> _Brief_: The entries are to be printed again word for word, but no picture may appear.

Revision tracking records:
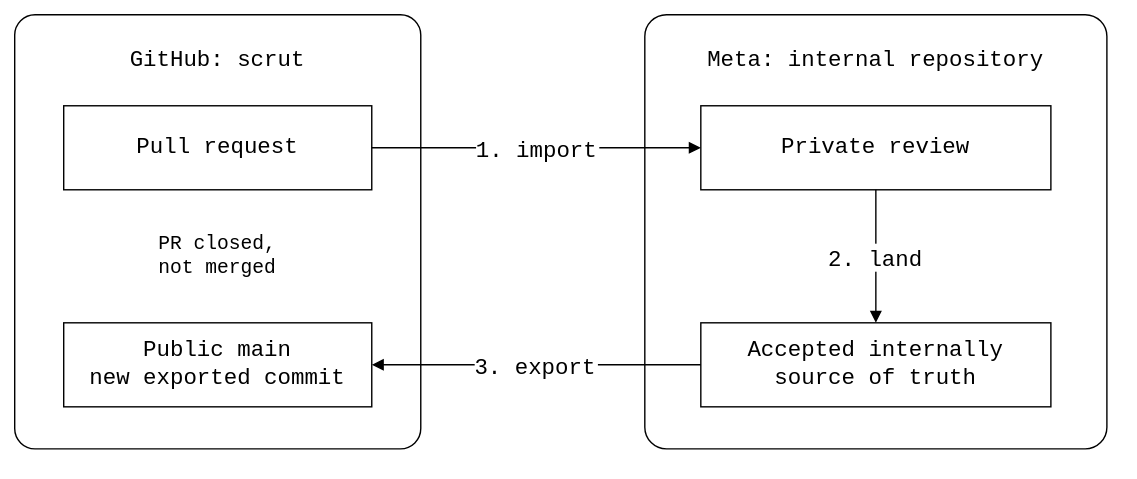
Before: docs/05-comparisons/02-third-party/shipit-contribution.drawio.svg, a diagram exported from draw.io (roschaefer/git-splice). Source tidied: cells renumbered, new cells last; positions are measured from the earlier drawing's top-left corner, leaving out a move shared by most shapes. Source of this version:
```xml
<mxGraphModel background="#ffffff">
  <root>
    <mxCell id="0" />
    <mxCell id="1" parent="0" />
    <mxCell id="2" value="GitHub: scrut" style="fontFamily=Roboto Mono,monospace;fontSize=16;rounded=1;arcSize=5;fillColor=none;strokeColor=#000000;verticalAlign=top;spacingTop=15;" parent="1" vertex="1">
      <mxGeometry width="290" height="310" as="geometry" />
    </mxCell>
    <mxCell id="3" value="Meta: internal repository" style="fontFamily=Roboto Mono,monospace;fontSize=16;rounded=1;arcSize=5;fillColor=none;strokeColor=#000000;verticalAlign=top;spacingTop=15;" parent="1" vertex="1">
      <mxGeometry x="450" width="330" height="310" as="geometry" />
    </mxCell>
    <mxCell id="4" value="Pull request" style="fontFamily=Roboto Mono,monospace;fontSize=16;rounded=0;whiteSpace=wrap;html=0;fillColor=#ffffff;strokeColor=#000000;" parent="1" vertex="1">
      <mxGeometry x="35" y="65" width="220" height="60" as="geometry" />
    </mxCell>
    <mxCell id="5" value="Private review" style="fontFamily=Roboto Mono,monospace;fontSize=16;rounded=0;whiteSpace=wrap;html=0;fillColor=#ffffff;strokeColor=#000000;" parent="1" vertex="1">
      <mxGeometry x="490" y="65" width="250" height="60" as="geometry" />
    </mxCell>
    <mxCell id="6" value="Accepted internally&#10;source of truth" style="fontFamily=Roboto Mono,monospace;fontSize=16;rounded=0;whiteSpace=wrap;html=0;fillColor=#ffffff;strokeColor=#000000;" parent="1" vertex="1">
      <mxGeometry x="490" y="220" width="250" height="60" as="geometry" />
    </mxCell>
    <mxCell id="7" value="Public main&#10;new exported commit" style="fontFamily=Roboto Mono,monospace;fontSize=16;rounded=0;whiteSpace=wrap;html=0;fillColor=#ffffff;strokeColor=#000000;" parent="1" vertex="1">
      <mxGeometry x="35" y="220" width="220" height="60" as="geometry" />
    </mxCell>
    <mxCell id="8" value="PR closed,&#10;not merged" style="fontFamily=Roboto Mono,monospace;fontSize=16;text;html=0;align=center;verticalAlign=middle;whiteSpace=wrap;strokeColor=none;fillColor=none;fontSize=14;" parent="1" vertex="1">
      <mxGeometry x="35" y="147" width="220" height="50" as="geometry" />
    </mxCell>
    <mxCell id="9" value="1. import" style="fontFamily=Roboto Mono,monospace;fontSize=16;edgeStyle=orthogonalEdgeStyle;rounded=0;html=0;endArrow=block;endFill=1;strokeColor=#000000;labelBackgroundColor=#ffffff;" parent="1" edge="1" source="4" target="5">
      <mxGeometry relative="1" as="geometry" />
    </mxCell>
    <mxCell id="10" value="2. land" style="fontFamily=Roboto Mono,monospace;fontSize=16;edgeStyle=orthogonalEdgeStyle;rounded=0;html=0;endArrow=block;endFill=1;strokeColor=#000000;labelBackgroundColor=#ffffff;" parent="1" edge="1" source="5" target="6">
      <mxGeometry relative="1" as="geometry" />
    </mxCell>
    <mxCell id="11" value="3. export" style="fontFamily=Roboto Mono,monospace;fontSize=16;edgeStyle=orthogonalEdgeStyle;rounded=0;html=0;endArrow=block;endFill=1;strokeColor=#000000;labelBackgroundColor=#ffffff;" parent="1" edge="1" source="6" target="7">
      <mxGeometry relative="1" as="geometry" />
    </mxCell>
  </root>
</mxGraphModel>
```
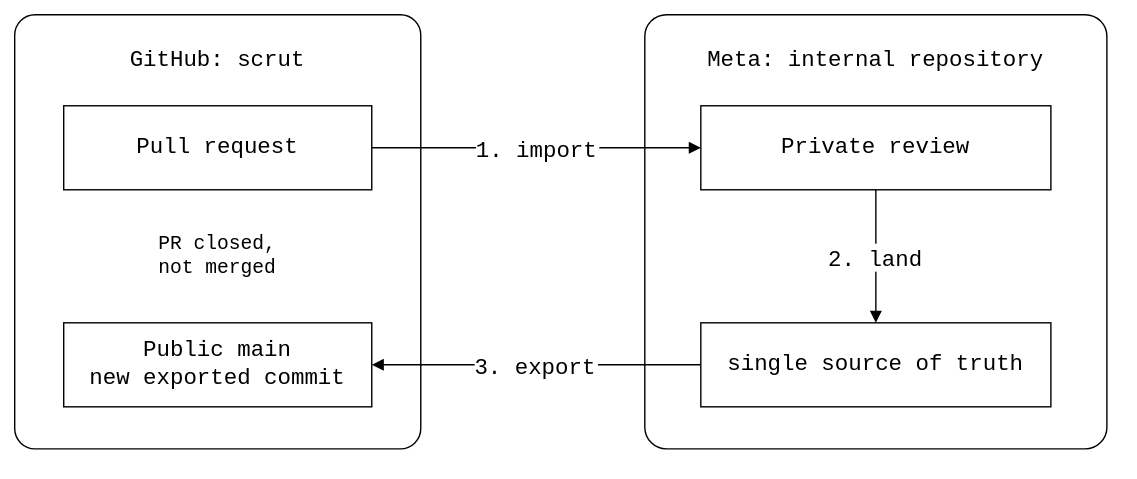
The same diagram one commit later.

Change to the diagram source:
```diff
@@ -14,7 +14,7 @@
     <mxCell id="5" value="Private review" style="fontFamily=Roboto Mono,monospace;fontSize=16;rounded=0;whiteSpace=wrap;html=0;fillColor=#ffffff;strokeColor=#000000;" parent="1" vertex="1">
       <mxGeometry x="490" y="65" width="250" height="60" as="geometry" />
     </mxCell>
-    <mxCell id="6" value="Accepted internally&#10;source of truth" style="fontFamily=Roboto Mono,monospace;fontSize=16;rounded=0;whiteSpace=wrap;html=0;fillColor=#ffffff;strokeColor=#000000;" parent="1" vertex="1">
+    <mxCell id="6" value="single source of truth" style="fontFamily=Roboto Mono,monospace;fontSize=16;rounded=0;whiteSpace=wrap;html=0;fillColor=#ffffff;strokeColor=#000000;" parent="1" vertex="1">
       <mxGeometry x="490" y="220" width="250" height="60" as="geometry" />
     </mxCell>
     <mxCell id="7" value="Public main&#10;new exported commit" style="fontFamily=Roboto Mono,monospace;fontSize=16;rounded=0;whiteSpace=wrap;html=0;fillColor=#ffffff;strokeColor=#000000;" parent="1" vertex="1">
```
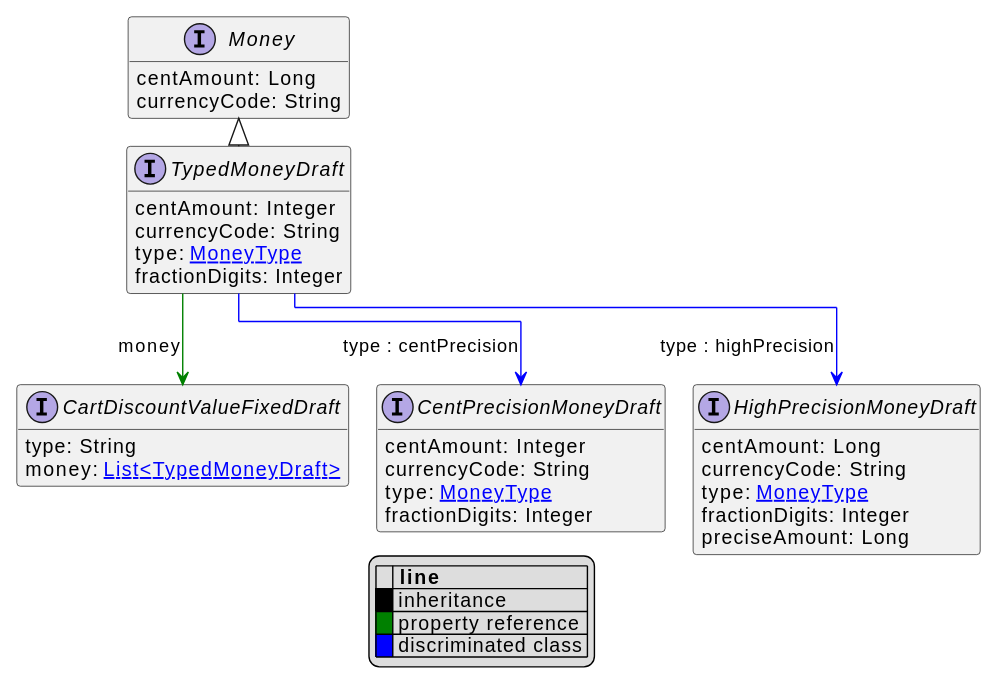
The PlantUML diagram uml/api/svg/TypedMoneyDraft.svg in commercetools/commercetools-api-reference, before a commit.
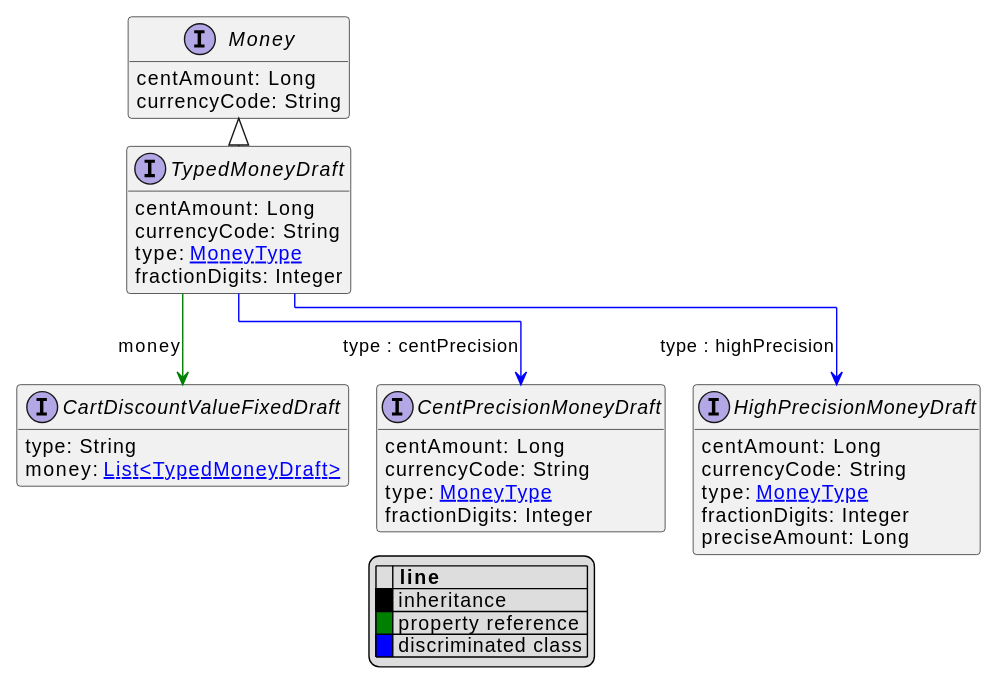
After the change.

What changed in the source:
```diff
@@ -9,7 +9,7 @@
 |<back:blue>   </back>| discriminated class |
 endlegend
 interface TypedMoneyDraft [[TypedMoneyDraft.svg]] extends Money {
-    centAmount: Integer
+    centAmount: Long
     currencyCode: String
     type: [[MoneyType.svg MoneyType]]
     fractionDigits: Integer
@@ -20,7 +20,7 @@
 }
 
 interface CentPrecisionMoneyDraft [[CentPrecisionMoneyDraft.svg]]  {
-    centAmount: Integer
+    centAmount: Long
     currencyCode: String
     type: [[MoneyType.svg MoneyType]]
     fractionDigits: Integer
```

> _Reply to the exercise_:
Before: docs/05-comparisons/02-third-party/shipit-contribution.drawio.svg, a diagram exported from draw.io (roschaefer/git-splice). Source tidied: cells renumbered, new cells last; positions are measured from the earlier drawing's top-left corner, leaving out a move shared by most shapes. Source of this version:
```xml
<mxGraphModel background="#ffffff">
  <root>
    <mxCell id="0" />
    <mxCell id="1" parent="0" />
    <mxCell id="2" value="GitHub: scrut" style="fontFamily=Roboto Mono,monospace;fontSize=16;rounded=1;arcSize=5;fillColor=none;strokeColor=#000000;verticalAlign=top;spacingTop=15;" parent="1" vertex="1">
      <mxGeometry width="290" height="310" as="geometry" />
    </mxCell>
    <mxCell id="3" value="Meta: internal repository" style="fontFamily=Roboto Mono,monospace;fontSize=16;rounded=1;arcSize=5;fillColor=none;strokeColor=#000000;verticalAlign=top;spacingTop=15;" parent="1" vertex="1">
      <mxGeometry x="450" width="330" height="310" as="geometry" />
    </mxCell>
    <mxCell id="4" value="Pull request" style="fontFamily=Roboto Mono,monospace;fontSize=16;rounded=0;whiteSpace=wrap;html=0;fillColor=#ffffff;strokeColor=#000000;" parent="1" vertex="1">
      <mxGeometry x="35" y="65" width="220" height="60" as="geometry" />
    </mxCell>
    <mxCell id="5" value="Private review" style="fontFamily=Roboto Mono,monospace;fontSize=16;rounded=0;whiteSpace=wrap;html=0;fillColor=#ffffff;strokeColor=#000000;" parent="1" vertex="1">
      <mxGeometry x="490" y="65" width="250" height="60" as="geometry" />
    </mxCell>
    <mxCell id="6" value="Accepted internally&#10;source of truth" style="fontFamily=Roboto Mono,monospace;fontSize=16;rounded=0;whiteSpace=wrap;html=0;fillColor=#ffffff;strokeColor=#000000;" parent="1" vertex="1">
      <mxGeometry x="490" y="220" width="250" height="60" as="geometry" />
    </mxCell>
    <mxCell id="7" value="Public main&#10;new exported commit" style="fontFamily=Roboto Mono,monospace;fontSize=16;rounded=0;whiteSpace=wrap;html=0;fillColor=#ffffff;strokeColor=#000000;" parent="1" vertex="1">
      <mxGeometry x="35" y="220" width="220" height="60" as="geometry" />
    </mxCell>
    <mxCell id="8" value="PR closed,&#10;not merged" style="fontFamily=Roboto Mono,monospace;fontSize=16;text;html=0;align=center;verticalAlign=middle;whiteSpace=wrap;strokeColor=none;fillColor=none;fontSize=14;" parent="1" vertex="1">
      <mxGeometry x="35" y="147" width="220" height="50" as="geometry" />
    </mxCell>
    <mxCell id="9" value="1. import" style="fontFamily=Roboto Mono,monospace;fontSize=16;edgeStyle=orthogonalEdgeStyle;rounded=0;html=0;endArrow=block;endFill=1;strokeColor=#000000;labelBackgroundColor=#ffffff;" parent="1" edge="1" source="4" target="5">
      <mxGeometry relative="1" as="geometry" />
    </mxCell>
    <mxCell id="10" value="2. land" style="fontFamily=Roboto Mono,monospace;fontSize=16;edgeStyle=orthogonalEdgeStyle;rounded=0;html=0;endArrow=block;endFill=1;strokeColor=#000000;labelBackgroundColor=#ffffff;" parent="1" edge="1" source="5" target="6">
      <mxGeometry relative="1" as="geometry" />
    </mxCell>
    <mxCell id="11" value="3. export" style="fontFamily=Roboto Mono,monospace;fontSize=16;edgeStyle=orthogonalEdgeStyle;rounded=0;html=0;endArrow=block;endFill=1;strokeColor=#000000;labelBackgroundColor=#ffffff;" parent="1" edge="1" source="6" target="7">
      <mxGeometry relative="1" as="geometry" />
    </mxCell>
  </root>
</mxGraphModel>
```
The same diagram one commit later.

Change to the diagram source:
```diff
@@ -14,7 +14,7 @@
     <mxCell id="5" value="Private review" style="fontFamily=Roboto Mono,monospace;fontSize=16;rounded=0;whiteSpace=wrap;html=0;fillColor=#ffffff;strokeColor=#000000;" parent="1" vertex="1">
       <mxGeometry x="490" y="65" width="250" height="60" as="geometry" />
     </mxCell>
-    <mxCell id="6" value="Accepted internally&#10;source of truth" style="fontFamily=Roboto Mono,monospace;fontSize=16;rounded=0;whiteSpace=wrap;html=0;fillColor=#ffffff;strokeColor=#000000;" parent="1" vertex="1">
+    <mxCell id="6" value="single source of truth" style="fontFamily=Roboto Mono,monospace;fontSize=16;rounded=0;whiteSpace=wrap;html=0;fillColor=#ffffff;strokeColor=#000000;" parent="1" vertex="1">
       <mxGeometry x="490" y="220" width="250" height="60" as="geometry" />
     </mxCell>
     <mxCell id="7" value="Public main&#10;new exported commit" style="fontFamily=Roboto Mono,monospace;fontSize=16;rounded=0;whiteSpace=wrap;html=0;fillColor=#ffffff;strokeColor=#000000;" parent="1" vertex="1">
```
The PlantUML diagram uml/api/svg/TypedMoneyDraft.svg in commercetools/commercetools-api-reference, before a commit.
After the change.

What changed in the source:
```diff
@@ -9,7 +9,7 @@
 |<back:blue>   </back>| discriminated class |
 endlegend
 interface TypedMoneyDraft [[TypedMoneyDraft.svg]] extends Money {
-    centAmount: Integer
+    centAmount: Long
     currencyCode: String
     type: [[MoneyType.svg MoneyType]]
     fractionDigits: Integer
@@ -20,7 +20,7 @@
 }
 
 interface CentPrecisionMoneyDraft [[CentPrecisionMoneyDraft.svg]]  {
-    centAmount: Integer
+    centAmount: Long
     currencyCode: String
     type: [[MoneyType.svg MoneyType]]
     fractionDigits: Integer
```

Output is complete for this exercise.